E.g. bisect requires that your list is sorted in ascending order. If it 
isn't, the results you get are nonsensical.

py> data = [8, 6, 4, 2, 0]
py> bisect.bisect(data, 1)

That's not a bug in bisect, that's a bug in the caller's code, and it 
isn't bisect's responsibility to fix it.

Although it could be documented better, that's the current situation 
with NANs and median(). Data with NANs don't have a total ordering, and 
total ordering is the unstated assumption behind the idea of a median or 
middle value. So all bets are off.

> > How would you answer those who say that the right behaviour is not to
> > propogate unwanted NANs, but to fail fast and raise an exception?
> Both seem defensible a priori, but every other mathematical operation
> in Python propagates NaNs instead of raising an exception. Is there
> something unusual about median that would justify giving it unusual
> behavior?

Well, not everything... 

py> NAN/0
Traceback (most recent call last):
  File "<stdin>", line 1, in <module>
ZeroDivisionError: float division by zero

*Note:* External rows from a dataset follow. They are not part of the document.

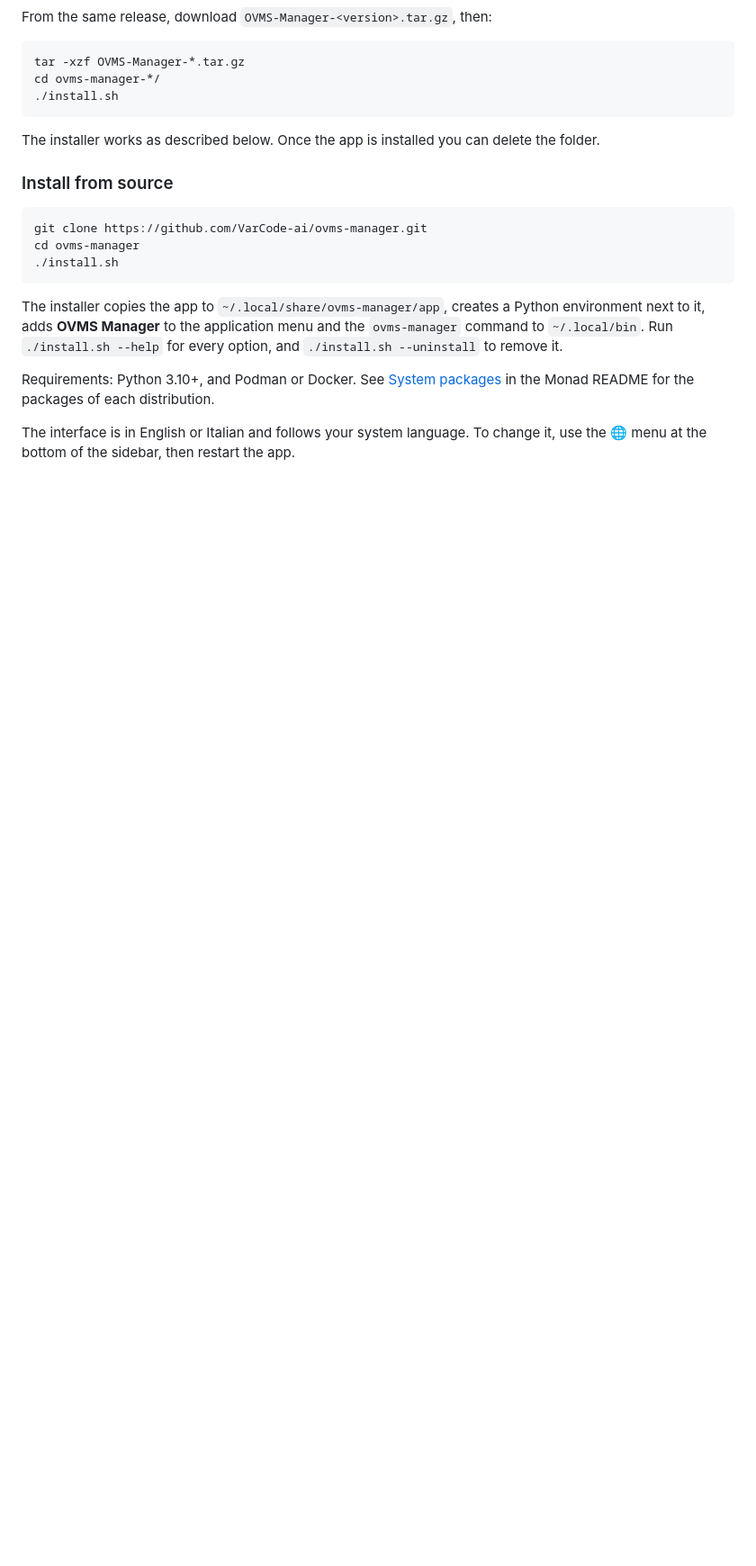
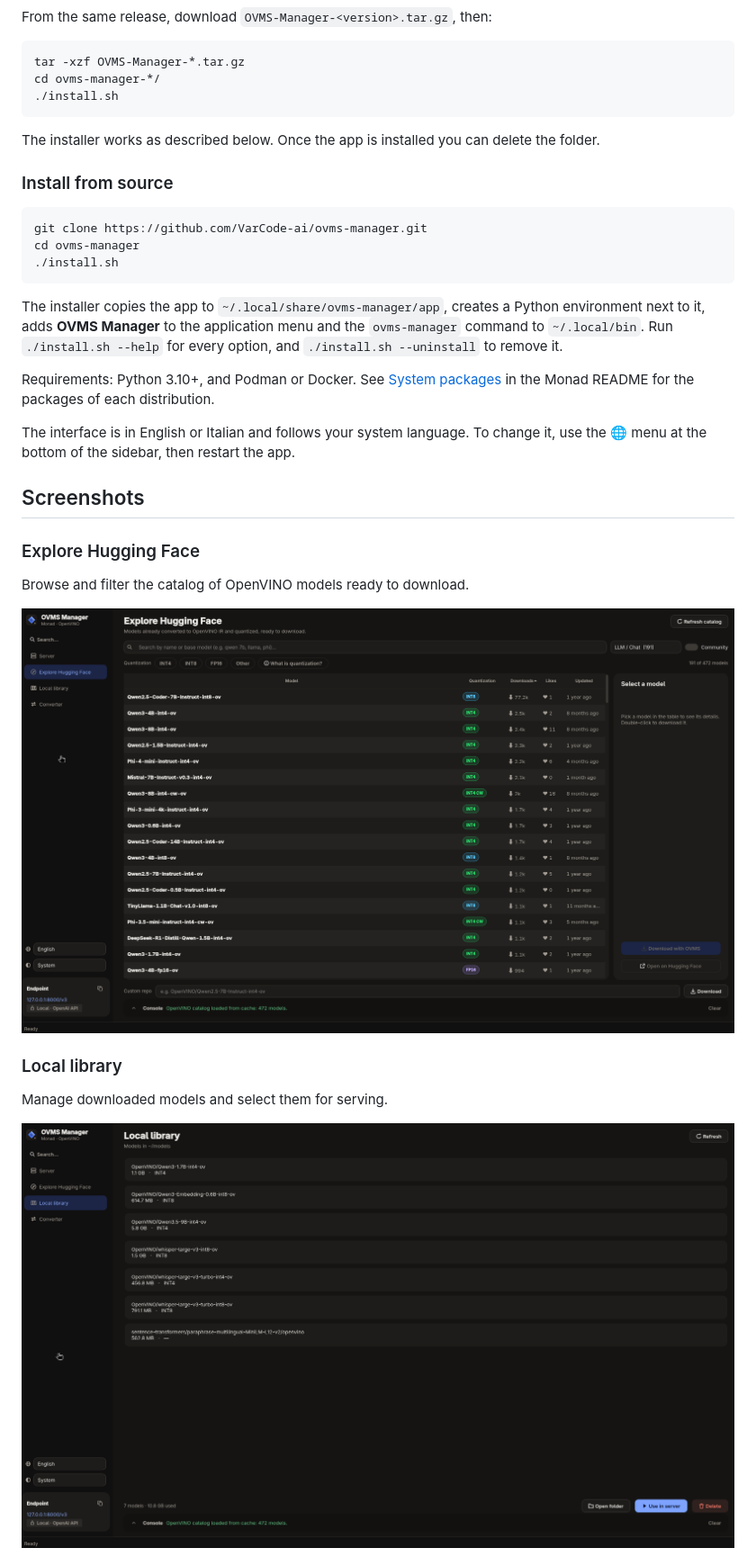
Before and after one commit to VarCode-ai/ovms-manager, a Markdown page: README.md, the part around one of its changes. Shown at 90% size. Drawn GitHub-style; pictures changed too: screenshots/ovms-manager-explore-dark.png (added), screenshots/ovms-manager-library-dark.png (added); blank space fills up the shorter version.

Commit message:
Update README.md, ovms-manager-converter-dark.png, ovms-manager-explore-dark.png, and 2 more files

```diff
--- a/README.md
+++ b/README.md
@@ -110,3 +111,18 @@ in the Monad README for the packages of each distribution.
 
 The interface is in English or Italian and follows your system language. To change it, use the 🌐 menu at
 the bottom of the sidebar, then restart the app.
+
+## Screenshots
+
+### Explore Hugging Face
+
+Browse and filter the catalog of OpenVINO models ready to download.
+
+![OVMS Manager: Hugging Face model catalog with quantization filters](screenshots/ovms-manager-explore-dark.png)
+
+### Local library
+
+Manage downloaded models and select them for serving.
+
+![OVMS Manager: local model library with model sizes and quantization](screenshots/ovms-manager-library-dark.png)
+
```
Also changed, not shown: other parts of README.md (+7 -1 lines), screenshots/ovms-manager-converter-dark.png (added), screenshots/ovms-manager-server-dark.png (added).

There may be others. But I'm not sure that "everything else does it" is 
a strong justification. It is *a* justification, since consistency is 
good, but consistency does not necessarily outweigh other concerns.

One possible argument for making PASS the default, even if that means 
implementation-dependent behaviour with NANs, is that in the absense of 
a clear preference for FAIL or RETURN, at least PASS is backwards 

You might shoot yourself in the foot, but at least you know its the same 
foot you shot yourself in using the previous version *wink*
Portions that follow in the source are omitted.